Experience With the Corporate Alternative Minimum Tax
GGD-95-88: Published: Apr 3, 1995. Publicly Released: Apr 3, 1995.
- Full Report:
Pursuant to a congressional request, GAO provided information on the corporate alternative minimum tax (AMT), focusing on: (1) the corporations that paid AMT between 1987 and 1992; (2) whether AMT achieved its purpose; and (3) how AMT might affect corporate investment.

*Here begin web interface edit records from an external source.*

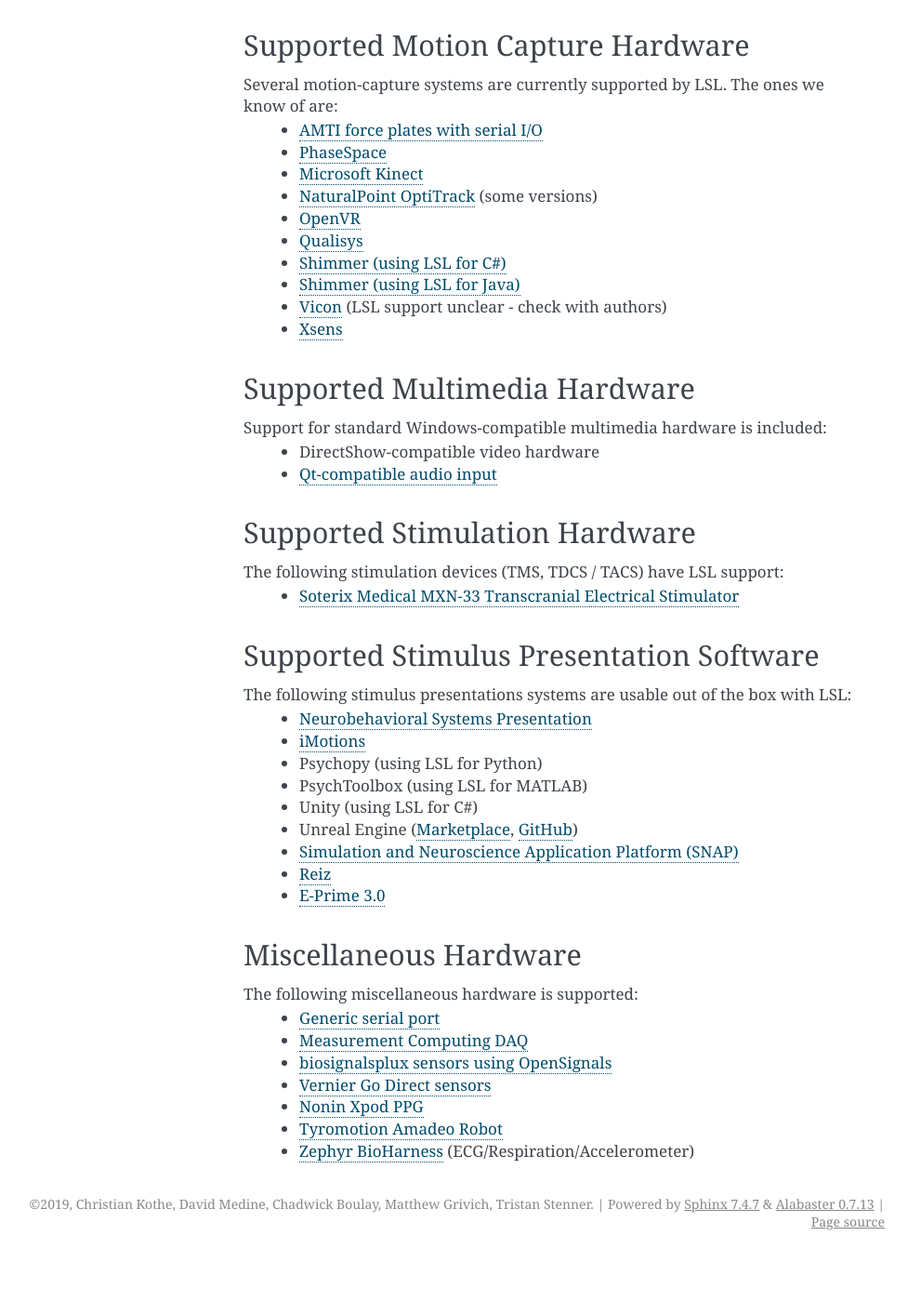
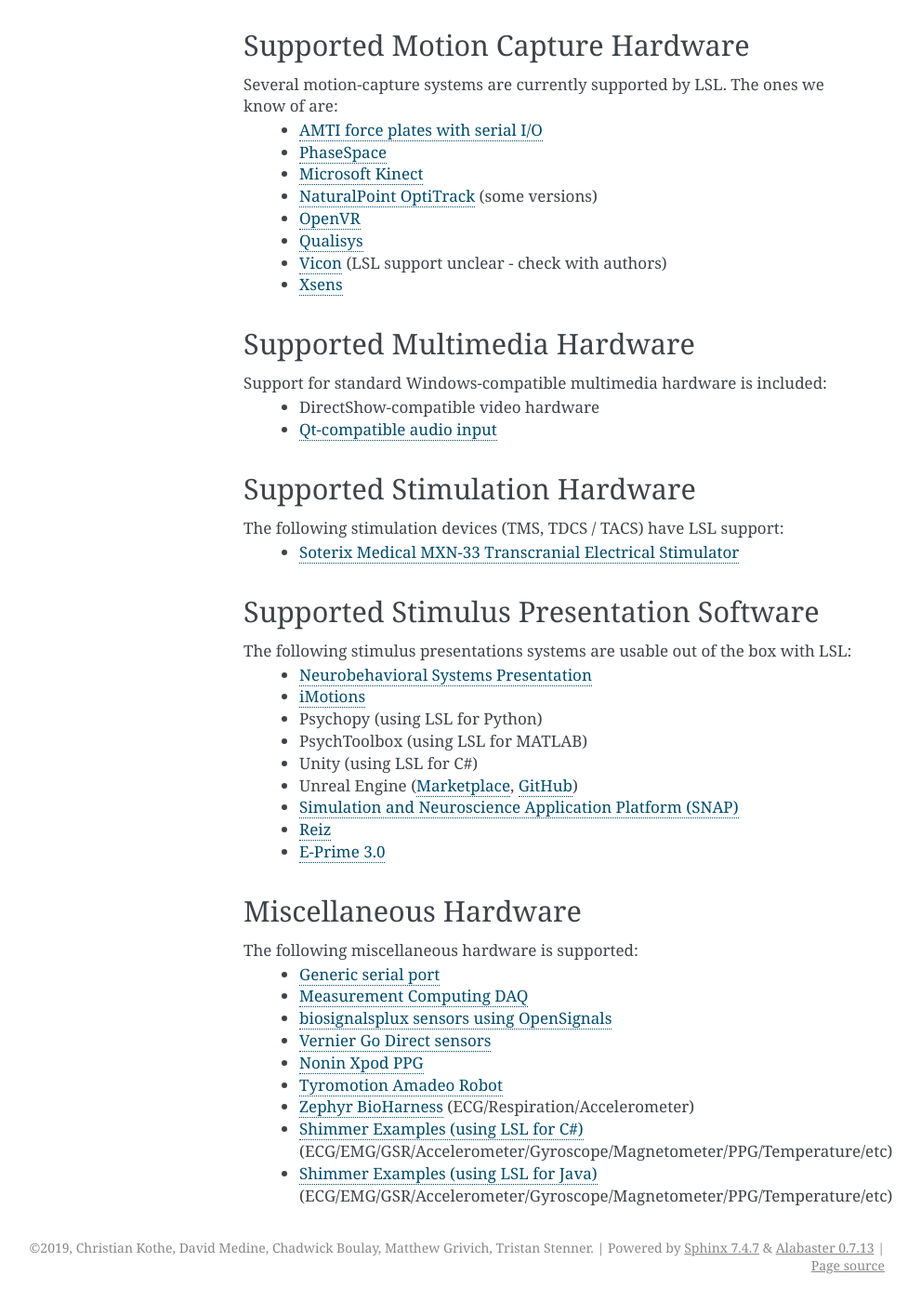
Before and after one commit to sccn/labstreaminglayer, a Sphinx documentation site: the page built from docs/info/supported_devices.rst, in a window 1280 px wide and 1400 px high, scrolled down 2827 px. Shown: the whole window at 93% size, without its empty margins (158-1149 px from the left). Built offline with Sphinx 7.4.7, drawn with Linux system fonts in a browser that asks for light colours; before the commit the page ends 4180 px from its top, so only the background shows below that.

Commit message:
Update supported_devices.rst
minor update

```diff
--- a/docs/info/supported_devices.rst
+++ b/docs/info/supported_devices.rst
@@ -153,3 +151,5 @@
   * :lslrepo:`Nonin Xpod PPG  <nonin>`
   * `Tyromotion Amadeo Robot <https://github.com/pyreiz/ctrl-tyromotion>`__
   * `Zephyr BioHarness <https://github.com/labstreaminglayer/App-Zephyr>`__ (ECG/Respiration/Accelerometer)
+  * `Shimmer Examples (using LSL for C#) <https://github.com/ShimmerEngineering/liblsl-Csharp>`__ (ECG/EMG/GSR/Accelerometer/Gyroscope/Magnetometer/PPG/Temperature/etc)
+  * `Shimmer Examples (using LSL for Java) <https://github.com/ShimmerEngineering/liblsl-Java/>`__ (ECG/EMG/GSR/Accelerometer/Gyroscope/Magnetometer/PPG/Temperature/etc)
```
Also changed, not shown: other parts of docs/info/supported_devices.rst (+0 -2 lines).
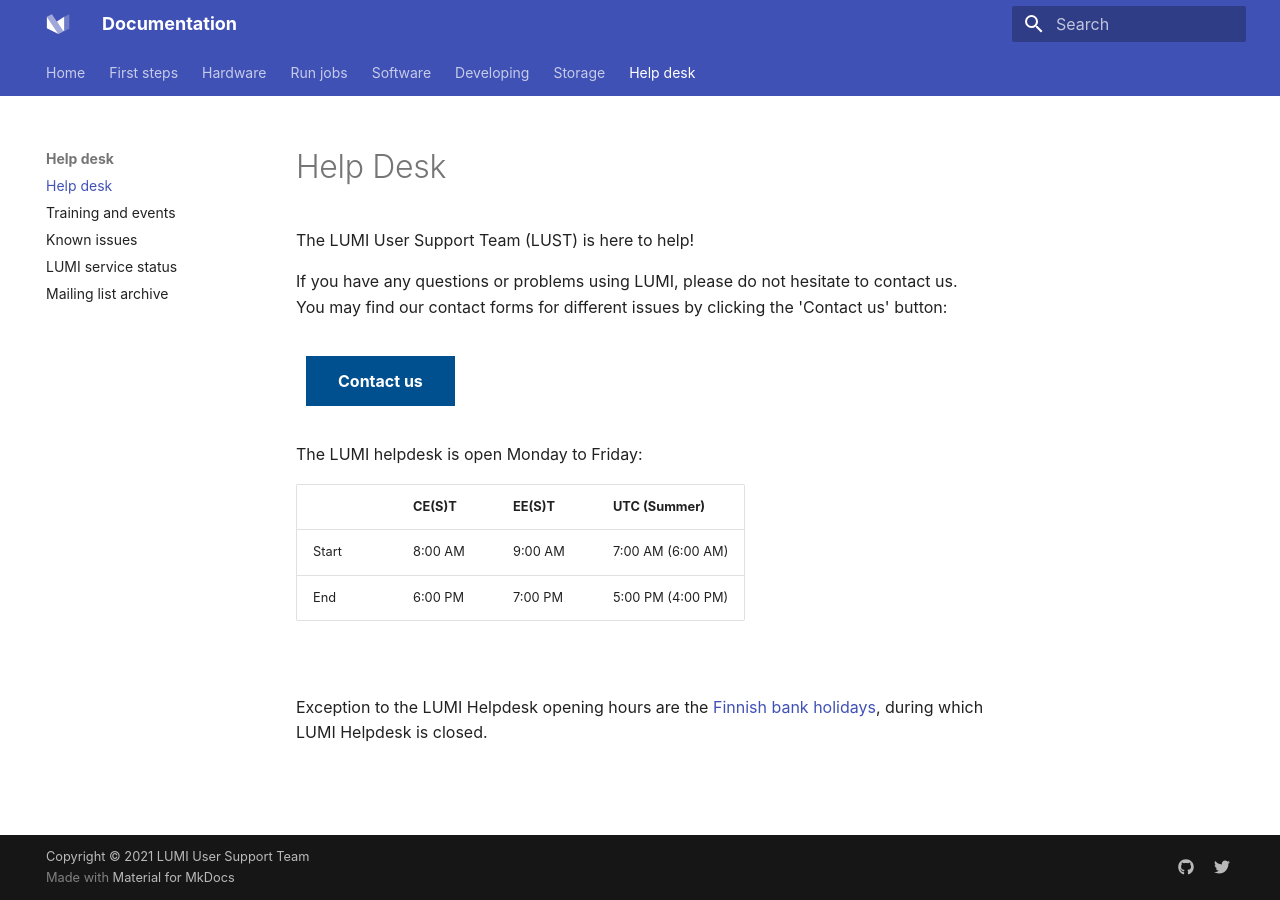
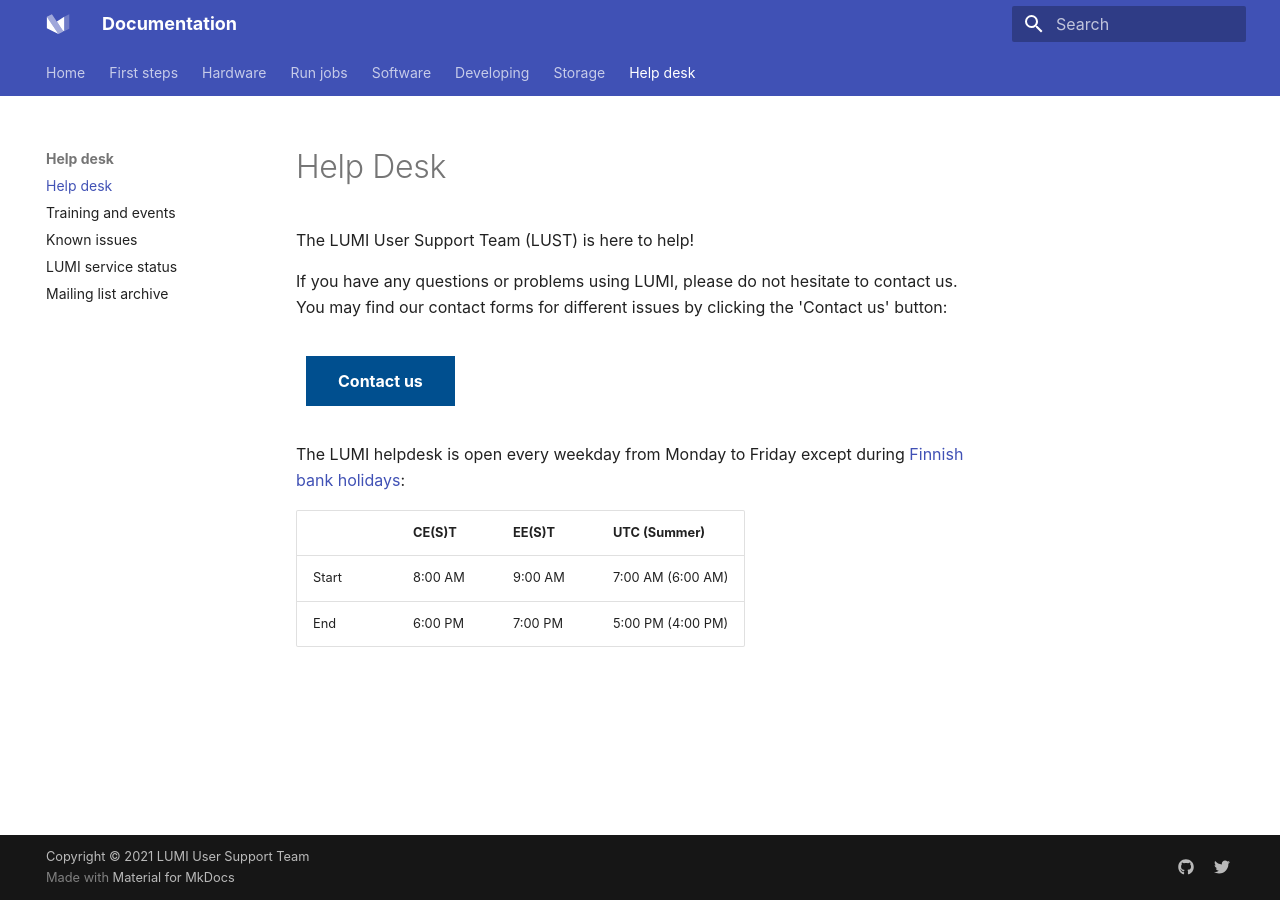
Before and after one commit to Lumi-supercomputer/lumi-userguide, an MkDocs documentation site: the page built from docs/helpdesk/index.md, in a window 1280 px wide. Built offline with MkDocs 1.6.1 and Material for MkDocs 9.7.7, drawn with Linux system fonts in a browser that asks for light colours.

Commit message:
Update the text and location on the page

```diff
--- a/docs/helpdesk/index.md
+++ b/docs/helpdesk/index.md
@@ -56,7 +56,7 @@
 </html>
 
 
-The LUMI helpdesk is open Monday to Friday:
+The LUMI helpdesk is open every weekday from Monday to Friday except during [Finnish bank holidays](https://www.suomenpankki.fi/en/money-and-payments/bank-holidays/):
 
 |       | CE(S)T  | EE(S)T  | UTC (Summer)      |
 |-------|---------|---------|-------------------|
@@ -67,11 +67,6 @@
 <br />
 
 
-Exception to the LUMI Helpdesk opening hours are the [Finnish bank holidays](https://www.suomenpankki.fi/en/money-and-payments/bank-holidays/), during which LUMI Helpdesk is closed.
-
-
-
-
 <!-- Please also check our [tech support FAQ][tech-faq] for the most frequently asked questions about the usage of LUMI.  -->
 
 <!-- Check here for [LUMI related training and events](https://www.lumi-supercomputer.eu/events/) -->
```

GAO found that: (1) AMT accelerated tax payments of $27.4 billion and corporations used credits totalling $5.8 billion from 1987 to 1992; (2) at the end of 1992, corporations had accumulated $21.6 billion in credits that would result in lower tax revenues in the future; (3) of the 2.1 million corporations subject to AMT, 2,000 large corporations paid 85 percent of all AMT in 1992; (4) the two AMT provisions that produced the largest increases in taxable income were the depreciation adjustment, used by 87 percent of all AMT payers, and the adjusted current earnings adjustment, used by 67 percent of all AMT payers; (5) manufacturing, transportation, and finance industries paid the most AMT; (6) AMT has achieved its objectives of making profitable corporations pay tax and causing corporations that report positive amounts of income in a particular year to pay some tax in that year; (7) the effects of AMT on corporate investment are unclear due to insufficient data; and (8) while AMT might reduce present cash flows, future cash flows may be enhanced as taxpayers recover AMT credits.